"""

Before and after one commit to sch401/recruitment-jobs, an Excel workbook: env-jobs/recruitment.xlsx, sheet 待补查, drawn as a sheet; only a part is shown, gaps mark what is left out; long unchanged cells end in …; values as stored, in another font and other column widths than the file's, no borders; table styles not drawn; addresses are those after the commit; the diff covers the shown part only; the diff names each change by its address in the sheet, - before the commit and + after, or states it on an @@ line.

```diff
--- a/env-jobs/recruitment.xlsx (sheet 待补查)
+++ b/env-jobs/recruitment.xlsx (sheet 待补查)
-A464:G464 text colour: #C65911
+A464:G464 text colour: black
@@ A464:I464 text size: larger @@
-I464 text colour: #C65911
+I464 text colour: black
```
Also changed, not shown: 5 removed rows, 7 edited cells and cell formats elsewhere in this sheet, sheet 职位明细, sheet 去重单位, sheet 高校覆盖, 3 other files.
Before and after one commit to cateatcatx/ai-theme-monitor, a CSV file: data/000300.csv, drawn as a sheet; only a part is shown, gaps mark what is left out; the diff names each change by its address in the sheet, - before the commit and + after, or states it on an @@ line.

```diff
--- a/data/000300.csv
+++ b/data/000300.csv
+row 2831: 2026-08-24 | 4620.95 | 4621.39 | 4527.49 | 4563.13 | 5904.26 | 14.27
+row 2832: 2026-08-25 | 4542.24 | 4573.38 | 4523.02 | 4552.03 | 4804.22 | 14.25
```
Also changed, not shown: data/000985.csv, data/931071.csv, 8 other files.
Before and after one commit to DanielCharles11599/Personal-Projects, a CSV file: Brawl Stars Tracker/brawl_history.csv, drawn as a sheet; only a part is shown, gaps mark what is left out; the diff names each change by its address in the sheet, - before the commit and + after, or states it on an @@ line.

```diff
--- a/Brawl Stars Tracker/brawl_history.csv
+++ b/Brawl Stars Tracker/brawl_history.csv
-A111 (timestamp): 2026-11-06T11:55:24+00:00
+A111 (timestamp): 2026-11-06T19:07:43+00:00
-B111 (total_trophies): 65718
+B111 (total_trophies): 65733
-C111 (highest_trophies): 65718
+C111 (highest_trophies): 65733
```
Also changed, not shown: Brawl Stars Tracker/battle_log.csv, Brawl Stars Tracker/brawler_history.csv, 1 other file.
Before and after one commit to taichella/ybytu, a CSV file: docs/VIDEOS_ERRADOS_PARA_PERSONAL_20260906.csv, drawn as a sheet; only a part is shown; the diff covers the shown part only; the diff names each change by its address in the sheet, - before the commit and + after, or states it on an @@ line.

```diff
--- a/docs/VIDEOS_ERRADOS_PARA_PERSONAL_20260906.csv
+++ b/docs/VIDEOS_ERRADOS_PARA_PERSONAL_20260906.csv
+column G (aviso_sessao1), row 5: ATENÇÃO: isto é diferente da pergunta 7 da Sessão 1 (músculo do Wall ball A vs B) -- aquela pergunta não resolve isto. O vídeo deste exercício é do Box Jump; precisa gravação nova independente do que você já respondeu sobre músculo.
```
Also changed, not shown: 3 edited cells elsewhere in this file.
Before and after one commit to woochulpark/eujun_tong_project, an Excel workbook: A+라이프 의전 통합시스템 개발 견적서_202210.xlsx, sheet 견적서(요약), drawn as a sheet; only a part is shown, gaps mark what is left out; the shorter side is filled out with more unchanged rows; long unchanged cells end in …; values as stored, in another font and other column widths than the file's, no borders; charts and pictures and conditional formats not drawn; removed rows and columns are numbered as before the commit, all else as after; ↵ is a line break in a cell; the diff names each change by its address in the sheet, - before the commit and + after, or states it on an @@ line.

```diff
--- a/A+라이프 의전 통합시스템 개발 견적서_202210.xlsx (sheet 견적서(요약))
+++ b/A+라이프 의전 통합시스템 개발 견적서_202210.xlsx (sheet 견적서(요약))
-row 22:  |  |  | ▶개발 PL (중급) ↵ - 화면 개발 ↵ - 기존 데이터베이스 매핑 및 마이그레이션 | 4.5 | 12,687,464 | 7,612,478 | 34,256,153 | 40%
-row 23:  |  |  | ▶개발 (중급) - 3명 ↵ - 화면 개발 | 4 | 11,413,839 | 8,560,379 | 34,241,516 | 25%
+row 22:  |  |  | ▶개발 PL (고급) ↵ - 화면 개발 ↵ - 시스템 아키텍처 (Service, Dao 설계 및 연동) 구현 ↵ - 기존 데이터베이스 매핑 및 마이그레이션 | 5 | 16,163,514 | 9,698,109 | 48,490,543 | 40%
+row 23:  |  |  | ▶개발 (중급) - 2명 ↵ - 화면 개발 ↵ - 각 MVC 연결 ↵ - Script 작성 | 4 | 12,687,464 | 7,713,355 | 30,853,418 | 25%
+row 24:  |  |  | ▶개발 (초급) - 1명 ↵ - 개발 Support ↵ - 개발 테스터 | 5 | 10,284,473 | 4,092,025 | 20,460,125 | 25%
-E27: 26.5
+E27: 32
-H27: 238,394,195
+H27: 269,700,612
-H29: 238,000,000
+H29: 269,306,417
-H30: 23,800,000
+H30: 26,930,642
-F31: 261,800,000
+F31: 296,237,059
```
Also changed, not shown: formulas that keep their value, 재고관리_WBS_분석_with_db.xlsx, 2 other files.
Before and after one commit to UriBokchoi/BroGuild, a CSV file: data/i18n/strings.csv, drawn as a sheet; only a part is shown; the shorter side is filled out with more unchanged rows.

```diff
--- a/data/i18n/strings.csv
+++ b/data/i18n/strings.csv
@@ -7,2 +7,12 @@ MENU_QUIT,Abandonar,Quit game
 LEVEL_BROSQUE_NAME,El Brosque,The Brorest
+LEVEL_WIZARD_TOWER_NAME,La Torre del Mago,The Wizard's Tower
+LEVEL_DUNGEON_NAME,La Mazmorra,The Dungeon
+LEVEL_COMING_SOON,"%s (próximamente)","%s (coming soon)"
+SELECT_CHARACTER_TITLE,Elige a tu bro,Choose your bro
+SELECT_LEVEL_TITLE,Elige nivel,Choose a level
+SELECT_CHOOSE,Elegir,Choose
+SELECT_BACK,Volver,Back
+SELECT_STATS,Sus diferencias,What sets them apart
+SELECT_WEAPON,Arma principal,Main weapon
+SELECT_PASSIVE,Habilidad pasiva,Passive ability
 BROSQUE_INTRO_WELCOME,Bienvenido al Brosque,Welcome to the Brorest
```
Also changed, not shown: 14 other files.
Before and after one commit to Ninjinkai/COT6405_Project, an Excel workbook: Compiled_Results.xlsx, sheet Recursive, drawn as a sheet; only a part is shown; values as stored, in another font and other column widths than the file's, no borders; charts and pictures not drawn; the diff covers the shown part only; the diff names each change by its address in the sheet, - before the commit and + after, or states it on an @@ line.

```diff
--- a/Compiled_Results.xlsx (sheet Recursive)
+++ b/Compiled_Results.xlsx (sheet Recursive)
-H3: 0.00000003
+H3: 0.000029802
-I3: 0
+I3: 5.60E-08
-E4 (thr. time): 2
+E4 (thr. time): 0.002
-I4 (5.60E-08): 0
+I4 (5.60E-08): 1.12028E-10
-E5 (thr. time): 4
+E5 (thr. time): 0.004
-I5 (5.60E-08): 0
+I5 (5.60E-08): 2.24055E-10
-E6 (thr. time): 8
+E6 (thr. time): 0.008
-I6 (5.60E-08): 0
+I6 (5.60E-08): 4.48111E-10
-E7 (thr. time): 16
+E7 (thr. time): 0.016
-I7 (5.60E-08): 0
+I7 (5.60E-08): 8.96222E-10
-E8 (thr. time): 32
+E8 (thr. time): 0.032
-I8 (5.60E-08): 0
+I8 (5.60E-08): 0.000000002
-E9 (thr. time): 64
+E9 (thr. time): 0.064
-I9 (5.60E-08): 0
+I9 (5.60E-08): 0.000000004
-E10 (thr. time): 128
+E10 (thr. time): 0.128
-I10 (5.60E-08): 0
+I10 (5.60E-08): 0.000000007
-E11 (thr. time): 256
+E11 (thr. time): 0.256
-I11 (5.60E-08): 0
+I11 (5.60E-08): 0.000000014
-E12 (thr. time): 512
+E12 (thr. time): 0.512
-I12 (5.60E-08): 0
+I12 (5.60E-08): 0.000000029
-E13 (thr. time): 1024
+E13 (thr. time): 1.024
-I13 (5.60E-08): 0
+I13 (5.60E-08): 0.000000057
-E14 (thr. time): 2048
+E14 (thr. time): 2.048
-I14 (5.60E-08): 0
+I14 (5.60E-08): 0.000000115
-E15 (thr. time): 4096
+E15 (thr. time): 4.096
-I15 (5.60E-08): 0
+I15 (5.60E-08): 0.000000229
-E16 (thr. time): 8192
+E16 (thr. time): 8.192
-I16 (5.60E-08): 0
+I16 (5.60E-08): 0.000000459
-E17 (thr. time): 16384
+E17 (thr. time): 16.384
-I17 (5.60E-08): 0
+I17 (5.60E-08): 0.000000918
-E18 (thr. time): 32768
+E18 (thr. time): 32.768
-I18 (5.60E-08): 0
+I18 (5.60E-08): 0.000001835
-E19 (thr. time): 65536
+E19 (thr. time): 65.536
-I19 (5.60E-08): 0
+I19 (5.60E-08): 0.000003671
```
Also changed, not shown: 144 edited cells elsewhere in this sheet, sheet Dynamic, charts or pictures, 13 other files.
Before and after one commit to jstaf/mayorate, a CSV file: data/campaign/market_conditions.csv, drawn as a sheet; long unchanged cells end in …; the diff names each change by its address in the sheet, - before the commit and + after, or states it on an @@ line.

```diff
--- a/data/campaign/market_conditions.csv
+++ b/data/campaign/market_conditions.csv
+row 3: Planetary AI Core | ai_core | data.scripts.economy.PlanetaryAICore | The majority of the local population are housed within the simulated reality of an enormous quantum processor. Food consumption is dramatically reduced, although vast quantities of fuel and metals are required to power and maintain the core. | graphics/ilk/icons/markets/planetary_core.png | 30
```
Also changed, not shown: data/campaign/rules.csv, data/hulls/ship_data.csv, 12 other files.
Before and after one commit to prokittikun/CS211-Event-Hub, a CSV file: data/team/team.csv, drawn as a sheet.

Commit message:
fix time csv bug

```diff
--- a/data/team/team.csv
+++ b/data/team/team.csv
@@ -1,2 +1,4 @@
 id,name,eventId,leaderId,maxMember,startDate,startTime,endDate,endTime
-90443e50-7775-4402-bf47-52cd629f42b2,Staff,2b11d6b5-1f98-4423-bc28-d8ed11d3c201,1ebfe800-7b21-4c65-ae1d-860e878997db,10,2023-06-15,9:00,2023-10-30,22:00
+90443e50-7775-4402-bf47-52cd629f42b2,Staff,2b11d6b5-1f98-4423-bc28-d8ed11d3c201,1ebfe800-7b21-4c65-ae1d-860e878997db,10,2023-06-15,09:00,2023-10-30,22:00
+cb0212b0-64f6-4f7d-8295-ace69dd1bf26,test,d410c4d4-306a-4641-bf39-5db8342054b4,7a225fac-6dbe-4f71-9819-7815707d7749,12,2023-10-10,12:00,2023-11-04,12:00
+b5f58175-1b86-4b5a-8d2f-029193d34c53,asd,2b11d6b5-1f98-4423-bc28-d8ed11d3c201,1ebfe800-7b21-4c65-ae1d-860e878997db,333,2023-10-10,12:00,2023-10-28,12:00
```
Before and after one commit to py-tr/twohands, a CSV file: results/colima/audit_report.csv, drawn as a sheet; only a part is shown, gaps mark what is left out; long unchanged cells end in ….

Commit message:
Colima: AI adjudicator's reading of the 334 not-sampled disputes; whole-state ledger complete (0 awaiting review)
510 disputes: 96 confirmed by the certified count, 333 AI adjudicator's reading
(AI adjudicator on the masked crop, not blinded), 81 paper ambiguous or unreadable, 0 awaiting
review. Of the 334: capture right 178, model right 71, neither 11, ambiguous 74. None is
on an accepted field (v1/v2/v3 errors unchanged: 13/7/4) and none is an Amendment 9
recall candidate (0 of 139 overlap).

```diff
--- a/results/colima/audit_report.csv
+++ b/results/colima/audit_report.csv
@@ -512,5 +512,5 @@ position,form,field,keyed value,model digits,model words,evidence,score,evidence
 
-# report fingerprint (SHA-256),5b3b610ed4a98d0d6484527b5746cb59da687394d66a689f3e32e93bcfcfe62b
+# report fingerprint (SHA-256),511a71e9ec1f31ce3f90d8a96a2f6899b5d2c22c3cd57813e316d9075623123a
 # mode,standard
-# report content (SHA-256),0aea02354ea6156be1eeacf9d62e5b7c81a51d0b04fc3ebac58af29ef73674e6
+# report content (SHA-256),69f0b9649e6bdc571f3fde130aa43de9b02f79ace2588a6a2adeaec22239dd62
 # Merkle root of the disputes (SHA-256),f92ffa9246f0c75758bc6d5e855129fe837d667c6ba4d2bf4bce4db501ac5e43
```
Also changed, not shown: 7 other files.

"""

> DESCRIPTION OF THE TASK
Among the lines of the listing above, count those that contain "elsewhere" and give only the count.

> SOLUTION
3